Video proves Why Drag Racing On Street Tires Is a Horrible Idea
We’ve talked quite a bit about the fact that we are living in the golden age of performance, pointing out the number of cars you can buy off the showroom floor that have over 500 horsepower, and some as high as 840, without even getting into the bank-breaking world of exotics. The fact that you can walk into a dealership and buy a car with 700 horsepower is quite literally amazing, and we’re lucky to be living this dream.
However, there are some drawbacks to having all of that horsepower in a totally stock car, and one of the biggest issues is traction. With the exception of Dodge’s record-smashing 840 HP Demon, which comes from the factory with stupid-sticky Drag Radials, these modern hotrods are all rolling around on what most of us would refer to as “regular radials” or “hard tires”. Adding to the problem, the fact that modern styling trends dictate factory wheel sizes of, and sometimes over, 20” in diameter.

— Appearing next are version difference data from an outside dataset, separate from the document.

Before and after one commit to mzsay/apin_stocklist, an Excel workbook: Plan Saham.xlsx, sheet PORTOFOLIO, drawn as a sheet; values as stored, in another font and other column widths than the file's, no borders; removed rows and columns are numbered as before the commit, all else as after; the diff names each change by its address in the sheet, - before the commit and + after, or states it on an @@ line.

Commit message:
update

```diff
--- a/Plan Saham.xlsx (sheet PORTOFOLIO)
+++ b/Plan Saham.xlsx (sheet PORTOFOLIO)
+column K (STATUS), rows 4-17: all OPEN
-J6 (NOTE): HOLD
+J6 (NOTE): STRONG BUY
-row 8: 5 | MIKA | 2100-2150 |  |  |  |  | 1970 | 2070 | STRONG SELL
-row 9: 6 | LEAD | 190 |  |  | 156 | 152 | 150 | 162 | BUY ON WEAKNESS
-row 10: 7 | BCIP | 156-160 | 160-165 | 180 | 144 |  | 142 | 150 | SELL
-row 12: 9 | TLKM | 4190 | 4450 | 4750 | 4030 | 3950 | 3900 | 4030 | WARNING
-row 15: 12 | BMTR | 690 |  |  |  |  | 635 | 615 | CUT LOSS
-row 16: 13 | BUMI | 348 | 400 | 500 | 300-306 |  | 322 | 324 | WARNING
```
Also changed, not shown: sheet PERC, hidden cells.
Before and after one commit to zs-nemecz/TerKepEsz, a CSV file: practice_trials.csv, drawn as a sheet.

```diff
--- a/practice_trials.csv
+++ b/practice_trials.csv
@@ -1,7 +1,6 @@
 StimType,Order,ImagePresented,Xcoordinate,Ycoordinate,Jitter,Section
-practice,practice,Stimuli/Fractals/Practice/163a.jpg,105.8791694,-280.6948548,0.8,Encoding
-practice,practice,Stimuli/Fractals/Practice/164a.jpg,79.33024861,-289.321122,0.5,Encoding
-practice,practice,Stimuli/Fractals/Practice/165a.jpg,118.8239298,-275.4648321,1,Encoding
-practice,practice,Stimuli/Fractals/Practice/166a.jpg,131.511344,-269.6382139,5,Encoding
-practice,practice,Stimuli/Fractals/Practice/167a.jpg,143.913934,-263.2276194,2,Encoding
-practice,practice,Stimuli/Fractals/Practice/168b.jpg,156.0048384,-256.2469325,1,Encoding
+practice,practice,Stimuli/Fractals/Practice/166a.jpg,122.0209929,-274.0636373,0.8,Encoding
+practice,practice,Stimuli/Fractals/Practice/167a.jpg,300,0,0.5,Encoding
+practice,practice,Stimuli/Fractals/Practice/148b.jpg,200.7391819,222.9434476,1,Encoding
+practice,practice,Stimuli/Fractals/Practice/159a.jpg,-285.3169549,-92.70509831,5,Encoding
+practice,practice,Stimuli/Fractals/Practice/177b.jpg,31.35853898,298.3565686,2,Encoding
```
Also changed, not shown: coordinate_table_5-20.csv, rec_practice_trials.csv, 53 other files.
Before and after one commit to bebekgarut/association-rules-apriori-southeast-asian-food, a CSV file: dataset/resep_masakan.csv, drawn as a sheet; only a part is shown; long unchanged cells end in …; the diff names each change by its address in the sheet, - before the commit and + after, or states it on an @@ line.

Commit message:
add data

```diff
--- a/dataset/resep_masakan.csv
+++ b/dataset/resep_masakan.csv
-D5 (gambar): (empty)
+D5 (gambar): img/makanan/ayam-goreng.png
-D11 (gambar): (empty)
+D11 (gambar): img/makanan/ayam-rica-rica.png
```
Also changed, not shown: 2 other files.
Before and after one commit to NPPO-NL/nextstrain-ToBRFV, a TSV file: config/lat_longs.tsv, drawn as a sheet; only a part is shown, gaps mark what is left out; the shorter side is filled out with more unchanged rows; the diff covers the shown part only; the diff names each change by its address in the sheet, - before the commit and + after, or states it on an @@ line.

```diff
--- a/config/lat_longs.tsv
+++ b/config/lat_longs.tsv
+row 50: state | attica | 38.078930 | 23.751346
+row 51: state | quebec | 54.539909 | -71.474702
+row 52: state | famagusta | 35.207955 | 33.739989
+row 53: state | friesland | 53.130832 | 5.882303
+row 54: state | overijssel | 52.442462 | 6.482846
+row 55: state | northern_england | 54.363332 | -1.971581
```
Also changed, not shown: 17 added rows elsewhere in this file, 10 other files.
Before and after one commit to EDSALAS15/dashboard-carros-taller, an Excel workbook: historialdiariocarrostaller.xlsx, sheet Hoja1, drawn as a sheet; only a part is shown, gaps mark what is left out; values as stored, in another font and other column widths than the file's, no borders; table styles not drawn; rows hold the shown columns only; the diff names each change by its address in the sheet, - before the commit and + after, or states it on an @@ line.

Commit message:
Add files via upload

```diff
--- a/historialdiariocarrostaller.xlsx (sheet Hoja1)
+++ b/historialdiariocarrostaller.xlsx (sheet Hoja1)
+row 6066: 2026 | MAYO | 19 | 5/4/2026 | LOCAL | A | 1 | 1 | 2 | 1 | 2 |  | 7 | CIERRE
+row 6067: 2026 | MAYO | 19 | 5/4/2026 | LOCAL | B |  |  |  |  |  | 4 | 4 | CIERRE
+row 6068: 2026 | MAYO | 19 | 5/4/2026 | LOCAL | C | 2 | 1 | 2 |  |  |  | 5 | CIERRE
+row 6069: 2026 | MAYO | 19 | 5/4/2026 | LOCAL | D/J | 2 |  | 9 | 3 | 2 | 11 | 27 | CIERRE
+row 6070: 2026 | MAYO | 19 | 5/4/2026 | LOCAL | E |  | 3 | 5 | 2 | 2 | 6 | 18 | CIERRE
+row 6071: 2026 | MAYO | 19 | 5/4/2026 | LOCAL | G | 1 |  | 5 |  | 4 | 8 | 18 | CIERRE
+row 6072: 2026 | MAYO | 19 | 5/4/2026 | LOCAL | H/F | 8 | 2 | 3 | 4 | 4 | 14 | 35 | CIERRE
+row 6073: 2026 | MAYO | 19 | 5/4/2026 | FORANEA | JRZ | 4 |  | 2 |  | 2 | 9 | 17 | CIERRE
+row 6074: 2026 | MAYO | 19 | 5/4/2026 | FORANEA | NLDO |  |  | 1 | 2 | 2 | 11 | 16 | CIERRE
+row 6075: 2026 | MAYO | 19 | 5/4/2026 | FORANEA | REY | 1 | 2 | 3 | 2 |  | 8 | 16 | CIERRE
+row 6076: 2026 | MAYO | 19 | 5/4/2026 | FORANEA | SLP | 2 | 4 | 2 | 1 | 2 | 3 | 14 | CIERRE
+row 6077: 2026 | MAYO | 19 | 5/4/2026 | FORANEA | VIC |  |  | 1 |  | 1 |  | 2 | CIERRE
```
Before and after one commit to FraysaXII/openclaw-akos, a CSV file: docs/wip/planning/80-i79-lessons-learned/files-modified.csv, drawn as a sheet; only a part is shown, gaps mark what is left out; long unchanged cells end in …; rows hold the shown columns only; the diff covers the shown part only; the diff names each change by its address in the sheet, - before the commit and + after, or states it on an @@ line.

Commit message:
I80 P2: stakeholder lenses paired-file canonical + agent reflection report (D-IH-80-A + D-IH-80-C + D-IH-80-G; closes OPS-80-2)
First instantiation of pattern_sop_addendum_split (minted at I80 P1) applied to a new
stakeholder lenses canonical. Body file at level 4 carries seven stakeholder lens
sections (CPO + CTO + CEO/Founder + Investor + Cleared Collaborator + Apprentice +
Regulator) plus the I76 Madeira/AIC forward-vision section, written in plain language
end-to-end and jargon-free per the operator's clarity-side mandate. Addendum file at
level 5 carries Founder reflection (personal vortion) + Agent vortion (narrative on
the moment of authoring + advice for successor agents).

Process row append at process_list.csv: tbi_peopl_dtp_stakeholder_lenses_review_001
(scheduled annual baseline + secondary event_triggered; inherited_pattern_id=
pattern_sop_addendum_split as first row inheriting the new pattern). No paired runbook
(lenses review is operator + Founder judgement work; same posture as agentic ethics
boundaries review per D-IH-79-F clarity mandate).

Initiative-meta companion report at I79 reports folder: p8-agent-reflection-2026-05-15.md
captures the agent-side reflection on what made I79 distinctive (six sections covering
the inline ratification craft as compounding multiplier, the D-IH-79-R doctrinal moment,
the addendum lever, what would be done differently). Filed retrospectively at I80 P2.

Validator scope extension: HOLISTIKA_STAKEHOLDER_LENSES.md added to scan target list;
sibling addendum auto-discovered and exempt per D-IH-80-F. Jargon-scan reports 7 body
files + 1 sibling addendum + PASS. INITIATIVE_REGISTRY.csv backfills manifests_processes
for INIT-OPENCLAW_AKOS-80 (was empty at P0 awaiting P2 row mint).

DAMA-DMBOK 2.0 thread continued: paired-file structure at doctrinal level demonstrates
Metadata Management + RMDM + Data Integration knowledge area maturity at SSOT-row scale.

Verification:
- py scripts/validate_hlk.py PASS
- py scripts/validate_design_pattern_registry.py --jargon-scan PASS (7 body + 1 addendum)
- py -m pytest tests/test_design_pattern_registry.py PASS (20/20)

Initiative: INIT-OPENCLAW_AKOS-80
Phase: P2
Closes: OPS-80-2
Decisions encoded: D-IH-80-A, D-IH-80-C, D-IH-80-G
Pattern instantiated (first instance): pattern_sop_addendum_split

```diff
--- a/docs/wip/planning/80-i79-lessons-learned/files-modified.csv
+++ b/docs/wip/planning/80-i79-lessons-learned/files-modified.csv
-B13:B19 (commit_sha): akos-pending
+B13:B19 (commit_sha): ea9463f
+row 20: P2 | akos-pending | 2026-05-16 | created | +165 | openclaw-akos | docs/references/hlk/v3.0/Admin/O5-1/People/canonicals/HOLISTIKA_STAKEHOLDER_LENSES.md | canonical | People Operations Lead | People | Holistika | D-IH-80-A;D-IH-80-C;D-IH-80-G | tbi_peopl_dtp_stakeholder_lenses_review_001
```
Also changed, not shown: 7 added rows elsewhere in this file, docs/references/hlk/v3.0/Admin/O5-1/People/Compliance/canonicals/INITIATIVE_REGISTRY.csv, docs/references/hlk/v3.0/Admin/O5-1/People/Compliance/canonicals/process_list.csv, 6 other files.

Further exacerbating the problem is the fact that many of these cars rely on superchargers to boost power without upping displacement, meaning the power comes in early and hard, asking even more of the tires off the line. Put simply, it’s a pretty bad problem, as you can see in the video below. These are all stock or very-close-to-stock cars riding on factory wheels and tires and, as you can see, traction is hit-or-miss at best and downright nonexistent in some cases.
I know as well as anybody that the softer compounds used in drag radials is not ideal for a car that’s driven daily, and they’re downright dangerous in the rain and when it’s cold out, so automakers can’t exactly slap drag radials on every car, but perhaps we should start a discussion about including a pair, already mounted on matching wheels, similar to what Dodge included with the Demon. Obviously it would add some cost, but seeing these high powered cars struggling to run 12’s when 315 HP cars were running 12’s on regular radials 15 years ago is just unacceptable.